- **What the task requires**: For the data that follows, return each line unchanged and drop the pictures.

Extracted records
* * * * * * * * *

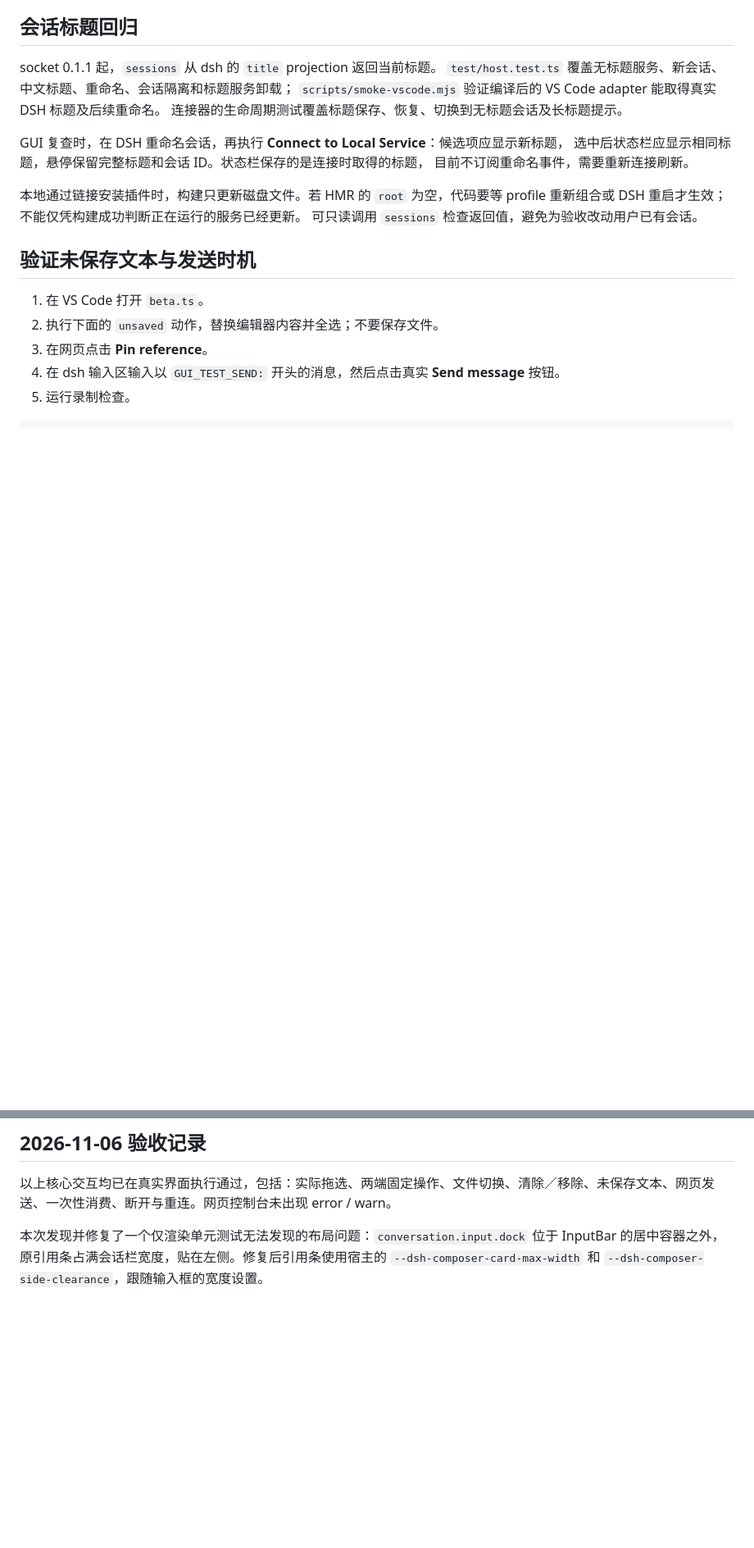
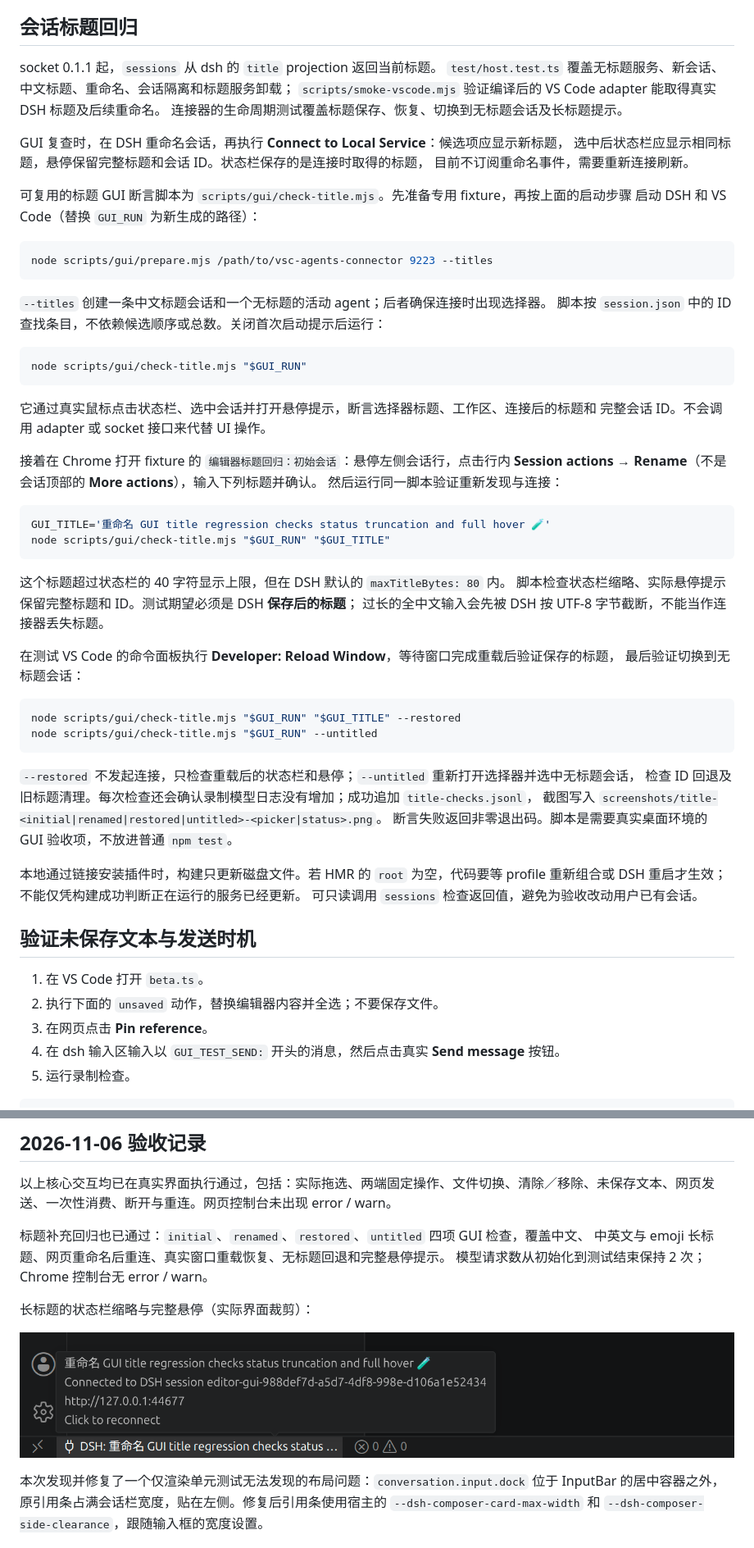
Before and after one commit to YMoose/dsh-editor-socket, a Markdown page: docs/testing/gui.md, 2 parts joined by grey strips. Shown at 82% size. Drawn GitHub-style; pictures changed too: docs/testing/images/vscode-session-title.png (added); blank space fills up the shorter version.

````diff
--- a/docs/testing/gui.md
+++ b/docs/testing/gui.md
@@ -93,6 +93,49 @@ GUI 复查时，在 DSH 重命名会话，再执行 **Connect to Local Service**
 选中后状态栏应显示相同标题，悬停保留完整标题和会话 ID。状态栏保存的是连接时取得的标题，
 目前不订阅重命名事件，需要重新连接刷新。
 
+可复用的标题 GUI 断言脚本为 `scripts/gui/check-title.mjs`。先准备专用 fixture，再按上面的启动步骤
+启动 DSH 和 VS Code（替换 `GUI_RUN` 为新生成的路径）：
+
+```sh
+node scripts/gui/prepare.mjs /path/to/vsc-agents-connector 9223 --titles
+```
+
+`--titles` 创建一条中文标题会话和一个无标题的活动 agent；后者确保连接时出现选择器。
+脚本按 `session.json` 中的 ID 查找条目，不依赖候选顺序或总数。关闭首次启动提示后运行：
+
+```sh
+node scripts/gui/check-title.mjs "$GUI_RUN"
+```
+
+它通过真实鼠标点击状态栏、选中会话并打开悬停提示，断言选择器标题、工作区、连接后的标题和
+完整会话 ID。不会调用 adapter 或 socket 接口来代替 UI 操作。
+
+接着在 Chrome 打开 fixture 的 `编辑器标题回归：初始会话`：悬停左侧会话行，点击行内
+**Session actions → Rename**（不是会话顶部的 **More actions**），输入下列标题并确认。
+然后运行同一脚本验证重新发现与连接：
+
+```sh
+GUI_TITLE='重命名 GUI title regression checks status truncation and full hover 🧪'
+node scripts/gui/check-title.mjs "$GUI_RUN" "$GUI_TITLE"
+```
+
+这个标题超过状态栏的 40 字符显示上限，但在 DSH 默认的 `maxTitleBytes: 80` 内。
+脚本检查状态栏缩略、实际悬停提示保留完整标题和 ID。测试期望必须是 DSH **保存后的标题**；
+过长的全中文输入会先被 DSH 按 UTF-8 字节截断，不能当作连接器丢失标题。
+
+在测试 VS Code 的命令面板执行 **Developer: Reload Window**，等待窗口完成重载后验证保存的标题，
+最后验证切换到无标题会话：
+
+```sh
+node scripts/gui/check-title.mjs "$GUI_RUN" "$GUI_TITLE" --restored
+node scripts/gui/check-title.mjs "$GUI_RUN" --untitled
+```
+
+`--restored` 不发起连接，只检查重载后的状态栏和悬停；`--untitled` 重新打开选择器并选中无标题会话，
+检查 ID 回退及旧标题清理。每次检查还会确认录制模型日志没有增加；成功追加 `title-checks.jsonl`，
+截图写入 `screenshots/title-<initial|renamed|restored|untitled>-<picker|status>.png`。
+断言失败返回非零退出码。脚本是需要真实桌面环境的 GUI 验收项，不放进普通 `npm test`。
+
 本地通过链接安装插件时，构建只更新磁盘文件。若 HMR 的 `root` 为空，代码要等 profile
 重新组合或 DSH 重启才生效；不能仅凭构建成功判断正在运行的服务已经更新。
 可只读调用 `sessions` 检查返回值，避免为验收改动用户已有会话。
@@ -133,6 +176,14 @@ node scripts/gui/vscode.mjs "$GUI_RUN" screenshot
 
 以上核心交互均已在真实界面执行通过，包括：实际拖选、两端固定操作、文件切换、清除／移除、未保存文本、网页发送、一次性消费、断开与重连。网页控制台未出现 error / warn。
 
+标题补充回归也已通过：`initial`、`renamed`、`restored`、`untitled` 四项 GUI 检查，覆盖中文、
+中英文与 emoji 长标题、网页重命名后重连、真实窗口重载恢复、无标题回退和完整悬停提示。
+模型请求数从初始化到测试结束保持 2 次；Chrome 控制台无 error / warn。
+
+长标题的状态栏缩略与完整悬停（实际界面裁剪）：
+
+![VS Code 长标题缩略和完整悬停提示](images/vscode-session-title.png)
+
 本次发现并修复了一个仅渲染单元测试无法发现的布局问题：`conversation.input.dock` 位于 InputBar 的居中容器之外，原引用条占满会话栏宽度，贴在左侧。修复后引用条使用宿主的 `--dsh-composer-card-max-width` 和 `--dsh-composer-side-clearance`，跟随输入框的宽度设置。
 
 | 视口宽度 | 引用条 x / width | 输入卡片 x / width | 横向溢出 |
````
Also changed, not shown: README.md (+2 -0 lines), 3 other files.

* * * * * * * * *

- **Solution for this exercise**:
Before and after one commit to YMoose/dsh-editor-socket, a Markdown page: docs/testing/gui.md, 2 parts joined by grey strips. Shown at 82% size. Drawn GitHub-style; pictures changed too: docs/testing/images/vscode-session-title.png (added); blank space fills up the shorter version.

````diff
--- a/docs/testing/gui.md
+++ b/docs/testing/gui.md
@@ -93,6 +93,49 @@ GUI 复查时，在 DSH 重命名会话，再执行 **Connect to Local Service**
 选中后状态栏应显示相同标题，悬停保留完整标题和会话 ID。状态栏保存的是连接时取得的标题，
 目前不订阅重命名事件，需要重新连接刷新。
 
+可复用的标题 GUI 断言脚本为 `scripts/gui/check-title.mjs`。先准备专用 fixture，再按上面的启动步骤
+启动 DSH 和 VS Code（替换 `GUI_RUN` 为新生成的路径）：
+
+```sh
+node scripts/gui/prepare.mjs /path/to/vsc-agents-connector 9223 --titles
+```
+
+`--titles` 创建一条中文标题会话和一个无标题的活动 agent；后者确保连接时出现选择器。
+脚本按 `session.json` 中的 ID 查找条目，不依赖候选顺序或总数。关闭首次启动提示后运行：
+
+```sh
+node scripts/gui/check-title.mjs "$GUI_RUN"
+```
+
+它通过真实鼠标点击状态栏、选中会话并打开悬停提示，断言选择器标题、工作区、连接后的标题和
+完整会话 ID。不会调用 adapter 或 socket 接口来代替 UI 操作。
+
+接着在 Chrome 打开 fixture 的 `编辑器标题回归：初始会话`：悬停左侧会话行，点击行内
+**Session actions → Rename**（不是会话顶部的 **More actions**），输入下列标题并确认。
+然后运行同一脚本验证重新发现与连接：
+
+```sh
+GUI_TITLE='重命名 GUI title regression checks status truncation and full hover 🧪'
+node scripts/gui/check-title.mjs "$GUI_RUN" "$GUI_TITLE"
+```
+
+这个标题超过状态栏的 40 字符显示上限，但在 DSH 默认的 `maxTitleBytes: 80` 内。
+脚本检查状态栏缩略、实际悬停提示保留完整标题和 ID。测试期望必须是 DSH **保存后的标题**；
+过长的全中文输入会先被 DSH 按 UTF-8 字节截断，不能当作连接器丢失标题。
+
+在测试 VS Code 的命令面板执行 **Developer: Reload Window**，等待窗口完成重载后验证保存的标题，
+最后验证切换到无标题会话：
+
+```sh
+node scripts/gui/check-title.mjs "$GUI_RUN" "$GUI_TITLE" --restored
+node scripts/gui/check-title.mjs "$GUI_RUN" --untitled
+```
+
+`--restored` 不发起连接，只检查重载后的状态栏和悬停；`--untitled` 重新打开选择器并选中无标题会话，
+检查 ID 回退及旧标题清理。每次检查还会确认录制模型日志没有增加；成功追加 `title-checks.jsonl`，
+截图写入 `screenshots/title-<initial|renamed|restored|untitled>-<picker|status>.png`。
+断言失败返回非零退出码。脚本是需要真实桌面环境的 GUI 验收项，不放进普通 `npm test`。
+
 本地通过链接安装插件时，构建只更新磁盘文件。若 HMR 的 `root` 为空，代码要等 profile
 重新组合或 DSH 重启才生效；不能仅凭构建成功判断正在运行的服务已经更新。
 可只读调用 `sessions` 检查返回值，避免为验收改动用户已有会话。
@@ -133,6 +176,14 @@ node scripts/gui/vscode.mjs "$GUI_RUN" screenshot
 
 以上核心交互均已在真实界面执行通过，包括：实际拖选、两端固定操作、文件切换、清除／移除、未保存文本、网页发送、一次性消费、断开与重连。网页控制台未出现 error / warn。
 
+标题补充回归也已通过：`initial`、`renamed`、`restored`、`untitled` 四项 GUI 检查，覆盖中文、
+中英文与 emoji 长标题、网页重命名后重连、真实窗口重载恢复、无标题回退和完整悬停提示。
+模型请求数从初始化到测试结束保持 2 次；Chrome 控制台无 error / warn。
+
+长标题的状态栏缩略与完整悬停（实际界面裁剪）：
+
+![VS Code 长标题缩略和完整悬停提示](images/vscode-session-title.png)
+
 本次发现并修复了一个仅渲染单元测试无法发现的布局问题：`conversation.input.dock` 位于 InputBar 的居中容器之外，原引用条占满会话栏宽度，贴在左侧。修复后引用条使用宿主的 `--dsh-composer-card-max-width` 和 `--dsh-composer-side-clearance`，跟随输入框的宽度设置。
 
 | 视口宽度 | 引用条 x / width | 输入卡片 x / width | 横向溢出 |
````
Also changed, not shown: README.md (+2 -0 lines), 3 other files.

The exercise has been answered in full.